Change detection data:
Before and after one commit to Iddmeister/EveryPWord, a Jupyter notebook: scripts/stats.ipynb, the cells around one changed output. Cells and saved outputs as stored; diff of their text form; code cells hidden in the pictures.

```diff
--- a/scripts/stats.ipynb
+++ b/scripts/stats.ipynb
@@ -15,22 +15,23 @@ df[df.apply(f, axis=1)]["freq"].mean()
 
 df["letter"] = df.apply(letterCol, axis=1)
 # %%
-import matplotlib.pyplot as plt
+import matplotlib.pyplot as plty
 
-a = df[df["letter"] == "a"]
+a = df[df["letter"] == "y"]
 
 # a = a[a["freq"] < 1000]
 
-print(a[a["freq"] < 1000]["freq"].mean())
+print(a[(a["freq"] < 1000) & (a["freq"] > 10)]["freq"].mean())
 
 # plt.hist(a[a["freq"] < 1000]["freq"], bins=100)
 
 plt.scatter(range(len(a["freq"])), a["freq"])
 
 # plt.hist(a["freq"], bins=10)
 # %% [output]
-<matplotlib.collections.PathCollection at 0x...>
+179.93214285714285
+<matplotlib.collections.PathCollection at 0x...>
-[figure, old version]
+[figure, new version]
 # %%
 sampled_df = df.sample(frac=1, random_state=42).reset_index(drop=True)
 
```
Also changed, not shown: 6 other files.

▸ Problem description
Each line of the data that contains "freq" belongs in the answer.

▸ The answer
@@ -15,22 +15,23 @@ df[df.apply(f, axis=1)]["freq"].mean()
 # a = a[a["freq"] < 1000]
-print(a[a["freq"] < 1000]["freq"].mean())
+print(a[(a["freq"] < 1000) & (a["freq"] > 10)]["freq"].mean())
 # plt.hist(a[a["freq"] < 1000]["freq"], bins=100)
 plt.scatter(range(len(a["freq"])), a["freq"])
 # plt.hist(a["freq"], bins=10)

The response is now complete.